A revised version of this paper is forthcoming in Journal of Real Estate Finance and Economics.
The author constructs a theoretical model to examine the effects of an inherent conflict of interest between a seller of a house and the real estate broker hired by the seller. The model is then used to calibrate the broker's commission rates that would maximize the seller's expected gain. The findings suggest that while the pressure brokers exert on sellers to reduce prices generates faster sales and hence improves social welfare, the usual commission rate of 6 percent exceeds the seller's value-maximizing rate if the sale is handled by a single agent. On the other hand, if several agents (such as the buyer's and seller's brokers and the agencies that employ these realtors) split the commission, then a 6 percent commission rate may be required to motivate the broker to sell at a high price.
JEL Classification: L85

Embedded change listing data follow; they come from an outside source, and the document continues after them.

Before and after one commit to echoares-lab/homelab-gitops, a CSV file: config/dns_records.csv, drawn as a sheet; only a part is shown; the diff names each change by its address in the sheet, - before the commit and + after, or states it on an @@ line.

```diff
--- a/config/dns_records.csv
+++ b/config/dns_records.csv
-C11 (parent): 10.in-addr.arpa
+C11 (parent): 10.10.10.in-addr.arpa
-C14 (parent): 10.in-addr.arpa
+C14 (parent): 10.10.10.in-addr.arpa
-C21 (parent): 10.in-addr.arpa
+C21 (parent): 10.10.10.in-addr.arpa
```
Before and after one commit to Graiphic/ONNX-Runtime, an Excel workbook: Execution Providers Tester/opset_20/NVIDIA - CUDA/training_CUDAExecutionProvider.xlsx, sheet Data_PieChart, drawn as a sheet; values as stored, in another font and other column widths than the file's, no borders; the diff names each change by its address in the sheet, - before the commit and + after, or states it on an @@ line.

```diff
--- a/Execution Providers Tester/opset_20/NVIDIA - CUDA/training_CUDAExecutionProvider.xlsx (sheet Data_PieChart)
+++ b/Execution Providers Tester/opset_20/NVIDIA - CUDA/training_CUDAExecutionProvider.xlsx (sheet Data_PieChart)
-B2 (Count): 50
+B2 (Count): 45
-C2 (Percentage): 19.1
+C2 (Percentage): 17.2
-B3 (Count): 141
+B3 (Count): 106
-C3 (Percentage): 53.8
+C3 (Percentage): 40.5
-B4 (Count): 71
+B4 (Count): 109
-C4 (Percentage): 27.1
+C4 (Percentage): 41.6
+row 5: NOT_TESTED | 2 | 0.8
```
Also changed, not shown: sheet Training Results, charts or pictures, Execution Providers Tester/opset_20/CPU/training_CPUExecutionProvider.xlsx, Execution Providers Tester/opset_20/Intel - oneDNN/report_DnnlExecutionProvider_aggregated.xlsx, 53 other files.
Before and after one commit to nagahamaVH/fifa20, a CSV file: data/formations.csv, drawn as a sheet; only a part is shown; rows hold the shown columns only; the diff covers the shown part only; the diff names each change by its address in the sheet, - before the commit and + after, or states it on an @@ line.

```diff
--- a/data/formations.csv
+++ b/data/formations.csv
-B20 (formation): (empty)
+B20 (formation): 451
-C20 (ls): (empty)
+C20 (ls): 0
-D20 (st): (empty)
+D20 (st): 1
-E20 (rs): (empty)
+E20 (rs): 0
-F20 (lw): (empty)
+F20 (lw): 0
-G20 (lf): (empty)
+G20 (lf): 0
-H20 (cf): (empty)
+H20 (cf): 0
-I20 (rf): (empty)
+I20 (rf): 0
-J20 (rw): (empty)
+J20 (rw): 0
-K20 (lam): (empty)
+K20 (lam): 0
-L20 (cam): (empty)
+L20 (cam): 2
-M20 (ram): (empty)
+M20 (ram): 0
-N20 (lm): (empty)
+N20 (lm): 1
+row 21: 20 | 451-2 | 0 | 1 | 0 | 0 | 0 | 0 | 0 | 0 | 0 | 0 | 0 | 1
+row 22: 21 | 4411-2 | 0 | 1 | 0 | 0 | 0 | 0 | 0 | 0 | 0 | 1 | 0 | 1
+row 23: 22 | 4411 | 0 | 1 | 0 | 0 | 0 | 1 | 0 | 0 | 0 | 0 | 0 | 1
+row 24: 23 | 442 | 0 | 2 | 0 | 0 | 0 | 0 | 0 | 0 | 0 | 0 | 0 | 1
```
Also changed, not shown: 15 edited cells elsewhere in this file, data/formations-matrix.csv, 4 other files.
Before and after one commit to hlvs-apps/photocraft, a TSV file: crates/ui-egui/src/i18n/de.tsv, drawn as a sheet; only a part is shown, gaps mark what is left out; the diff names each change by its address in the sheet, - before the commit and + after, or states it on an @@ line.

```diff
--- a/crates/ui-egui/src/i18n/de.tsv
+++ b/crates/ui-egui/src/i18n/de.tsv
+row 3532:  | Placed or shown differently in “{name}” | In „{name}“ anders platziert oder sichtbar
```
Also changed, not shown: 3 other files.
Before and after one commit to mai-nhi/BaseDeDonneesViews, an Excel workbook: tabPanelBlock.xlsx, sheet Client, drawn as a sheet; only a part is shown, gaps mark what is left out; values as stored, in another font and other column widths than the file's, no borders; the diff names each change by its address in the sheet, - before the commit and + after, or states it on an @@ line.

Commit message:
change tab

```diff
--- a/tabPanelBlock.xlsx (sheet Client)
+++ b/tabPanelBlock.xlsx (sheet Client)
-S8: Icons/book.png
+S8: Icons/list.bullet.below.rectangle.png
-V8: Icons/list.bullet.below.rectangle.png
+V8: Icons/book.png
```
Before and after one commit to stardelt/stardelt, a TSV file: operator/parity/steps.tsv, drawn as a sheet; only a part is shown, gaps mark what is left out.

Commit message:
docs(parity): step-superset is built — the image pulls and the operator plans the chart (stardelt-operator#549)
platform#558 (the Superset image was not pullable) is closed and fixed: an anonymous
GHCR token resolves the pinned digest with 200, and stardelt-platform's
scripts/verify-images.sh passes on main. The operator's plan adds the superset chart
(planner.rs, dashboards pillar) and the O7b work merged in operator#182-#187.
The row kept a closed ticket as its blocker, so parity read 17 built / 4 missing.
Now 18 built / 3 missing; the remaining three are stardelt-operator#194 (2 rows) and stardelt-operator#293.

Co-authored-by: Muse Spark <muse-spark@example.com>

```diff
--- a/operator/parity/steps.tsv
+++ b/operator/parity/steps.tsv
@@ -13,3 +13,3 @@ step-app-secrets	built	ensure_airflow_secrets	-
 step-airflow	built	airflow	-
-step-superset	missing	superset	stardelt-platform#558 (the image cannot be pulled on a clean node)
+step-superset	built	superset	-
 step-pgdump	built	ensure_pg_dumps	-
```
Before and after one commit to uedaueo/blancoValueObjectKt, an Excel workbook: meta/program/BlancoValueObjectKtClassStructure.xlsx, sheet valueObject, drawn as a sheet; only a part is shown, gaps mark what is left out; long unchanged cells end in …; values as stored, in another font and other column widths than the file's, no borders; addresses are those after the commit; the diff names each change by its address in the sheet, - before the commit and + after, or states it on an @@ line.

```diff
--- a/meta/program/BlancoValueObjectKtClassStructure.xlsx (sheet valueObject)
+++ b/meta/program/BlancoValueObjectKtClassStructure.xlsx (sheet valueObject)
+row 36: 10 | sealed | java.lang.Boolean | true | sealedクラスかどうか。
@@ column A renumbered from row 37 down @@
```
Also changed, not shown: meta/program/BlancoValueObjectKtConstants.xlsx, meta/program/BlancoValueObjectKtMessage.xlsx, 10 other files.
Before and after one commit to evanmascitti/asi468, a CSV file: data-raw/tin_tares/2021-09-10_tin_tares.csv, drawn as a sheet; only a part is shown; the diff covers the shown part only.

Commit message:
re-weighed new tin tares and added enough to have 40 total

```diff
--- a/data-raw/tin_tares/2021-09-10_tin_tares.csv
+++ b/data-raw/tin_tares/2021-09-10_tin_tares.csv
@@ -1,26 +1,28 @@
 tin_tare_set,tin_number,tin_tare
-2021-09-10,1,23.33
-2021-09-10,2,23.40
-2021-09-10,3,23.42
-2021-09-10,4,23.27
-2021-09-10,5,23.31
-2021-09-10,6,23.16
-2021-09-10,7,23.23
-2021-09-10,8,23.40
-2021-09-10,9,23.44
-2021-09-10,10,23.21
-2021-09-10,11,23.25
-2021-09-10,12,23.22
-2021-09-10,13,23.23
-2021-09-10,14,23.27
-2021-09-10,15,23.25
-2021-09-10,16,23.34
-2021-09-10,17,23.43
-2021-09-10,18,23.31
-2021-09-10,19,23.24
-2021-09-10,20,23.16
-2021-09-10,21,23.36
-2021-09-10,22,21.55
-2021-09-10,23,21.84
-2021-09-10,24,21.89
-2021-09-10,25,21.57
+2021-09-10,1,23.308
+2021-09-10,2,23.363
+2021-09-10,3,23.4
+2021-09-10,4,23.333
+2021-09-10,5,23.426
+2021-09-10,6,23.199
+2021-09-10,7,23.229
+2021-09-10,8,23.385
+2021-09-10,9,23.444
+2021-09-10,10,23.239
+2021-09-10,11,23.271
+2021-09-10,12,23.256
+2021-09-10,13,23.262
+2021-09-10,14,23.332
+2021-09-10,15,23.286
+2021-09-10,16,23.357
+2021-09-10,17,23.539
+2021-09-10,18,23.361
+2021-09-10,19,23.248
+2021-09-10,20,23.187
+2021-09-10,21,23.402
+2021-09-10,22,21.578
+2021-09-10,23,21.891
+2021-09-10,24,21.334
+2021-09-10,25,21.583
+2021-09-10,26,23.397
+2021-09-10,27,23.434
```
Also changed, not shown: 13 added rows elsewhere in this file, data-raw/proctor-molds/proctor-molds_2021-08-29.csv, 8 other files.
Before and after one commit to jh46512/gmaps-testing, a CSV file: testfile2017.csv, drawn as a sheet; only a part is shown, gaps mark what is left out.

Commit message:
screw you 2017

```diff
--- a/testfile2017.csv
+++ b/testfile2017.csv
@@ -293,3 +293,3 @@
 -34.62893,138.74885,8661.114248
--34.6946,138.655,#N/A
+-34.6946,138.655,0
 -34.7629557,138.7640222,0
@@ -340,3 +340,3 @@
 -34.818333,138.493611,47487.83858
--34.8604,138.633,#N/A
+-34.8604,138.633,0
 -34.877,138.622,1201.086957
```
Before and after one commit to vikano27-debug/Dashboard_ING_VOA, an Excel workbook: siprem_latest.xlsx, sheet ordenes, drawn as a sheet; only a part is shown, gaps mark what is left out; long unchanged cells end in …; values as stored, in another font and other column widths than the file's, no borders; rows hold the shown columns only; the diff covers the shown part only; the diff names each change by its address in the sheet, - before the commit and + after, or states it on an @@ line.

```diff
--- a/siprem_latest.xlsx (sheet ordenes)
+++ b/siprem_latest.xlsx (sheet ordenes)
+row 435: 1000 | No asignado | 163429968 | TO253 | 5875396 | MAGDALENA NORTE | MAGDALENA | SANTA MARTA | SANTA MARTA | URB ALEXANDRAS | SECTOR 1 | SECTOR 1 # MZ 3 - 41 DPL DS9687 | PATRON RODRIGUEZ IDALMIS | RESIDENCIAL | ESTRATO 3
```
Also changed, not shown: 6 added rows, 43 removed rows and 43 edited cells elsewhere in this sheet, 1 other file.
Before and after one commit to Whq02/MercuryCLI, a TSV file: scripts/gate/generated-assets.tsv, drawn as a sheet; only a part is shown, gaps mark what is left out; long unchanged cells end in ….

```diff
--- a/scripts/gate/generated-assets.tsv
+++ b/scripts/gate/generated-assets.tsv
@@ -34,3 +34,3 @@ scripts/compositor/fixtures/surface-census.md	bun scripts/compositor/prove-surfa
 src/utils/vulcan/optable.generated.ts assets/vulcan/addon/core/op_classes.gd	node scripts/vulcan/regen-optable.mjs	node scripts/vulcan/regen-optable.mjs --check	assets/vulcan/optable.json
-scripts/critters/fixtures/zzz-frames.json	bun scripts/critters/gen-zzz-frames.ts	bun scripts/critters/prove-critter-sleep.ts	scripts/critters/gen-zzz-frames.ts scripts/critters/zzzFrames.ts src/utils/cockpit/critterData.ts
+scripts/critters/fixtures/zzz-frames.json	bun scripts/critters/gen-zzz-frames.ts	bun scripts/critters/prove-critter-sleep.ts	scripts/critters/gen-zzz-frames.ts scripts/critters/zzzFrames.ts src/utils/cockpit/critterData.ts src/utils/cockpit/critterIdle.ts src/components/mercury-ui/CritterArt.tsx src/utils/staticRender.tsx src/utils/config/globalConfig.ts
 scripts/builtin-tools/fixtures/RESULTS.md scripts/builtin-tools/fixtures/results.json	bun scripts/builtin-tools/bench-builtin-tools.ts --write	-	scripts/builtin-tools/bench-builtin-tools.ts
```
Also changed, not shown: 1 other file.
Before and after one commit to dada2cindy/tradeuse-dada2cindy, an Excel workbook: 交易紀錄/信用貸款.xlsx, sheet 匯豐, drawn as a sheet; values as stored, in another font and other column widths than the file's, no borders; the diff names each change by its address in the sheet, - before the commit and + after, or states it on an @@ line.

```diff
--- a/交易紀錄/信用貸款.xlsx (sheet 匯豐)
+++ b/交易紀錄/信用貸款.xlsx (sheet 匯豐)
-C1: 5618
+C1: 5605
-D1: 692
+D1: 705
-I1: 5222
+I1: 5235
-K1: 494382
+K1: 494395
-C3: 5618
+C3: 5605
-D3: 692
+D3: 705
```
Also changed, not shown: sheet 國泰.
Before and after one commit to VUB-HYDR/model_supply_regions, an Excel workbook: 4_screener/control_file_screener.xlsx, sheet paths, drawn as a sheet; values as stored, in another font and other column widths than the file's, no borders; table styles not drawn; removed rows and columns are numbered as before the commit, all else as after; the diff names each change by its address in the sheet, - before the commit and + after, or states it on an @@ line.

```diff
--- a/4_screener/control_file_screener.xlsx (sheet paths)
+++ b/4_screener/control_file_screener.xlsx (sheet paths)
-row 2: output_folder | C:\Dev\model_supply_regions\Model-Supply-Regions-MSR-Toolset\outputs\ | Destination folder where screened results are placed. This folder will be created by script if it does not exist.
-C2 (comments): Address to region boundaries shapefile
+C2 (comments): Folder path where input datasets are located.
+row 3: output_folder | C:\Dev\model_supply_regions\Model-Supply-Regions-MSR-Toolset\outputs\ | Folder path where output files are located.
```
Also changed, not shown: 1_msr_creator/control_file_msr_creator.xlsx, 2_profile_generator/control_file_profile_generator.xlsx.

Keywords: real estate brokers, selling a house, conflict of interest, middleman, commission, price fixing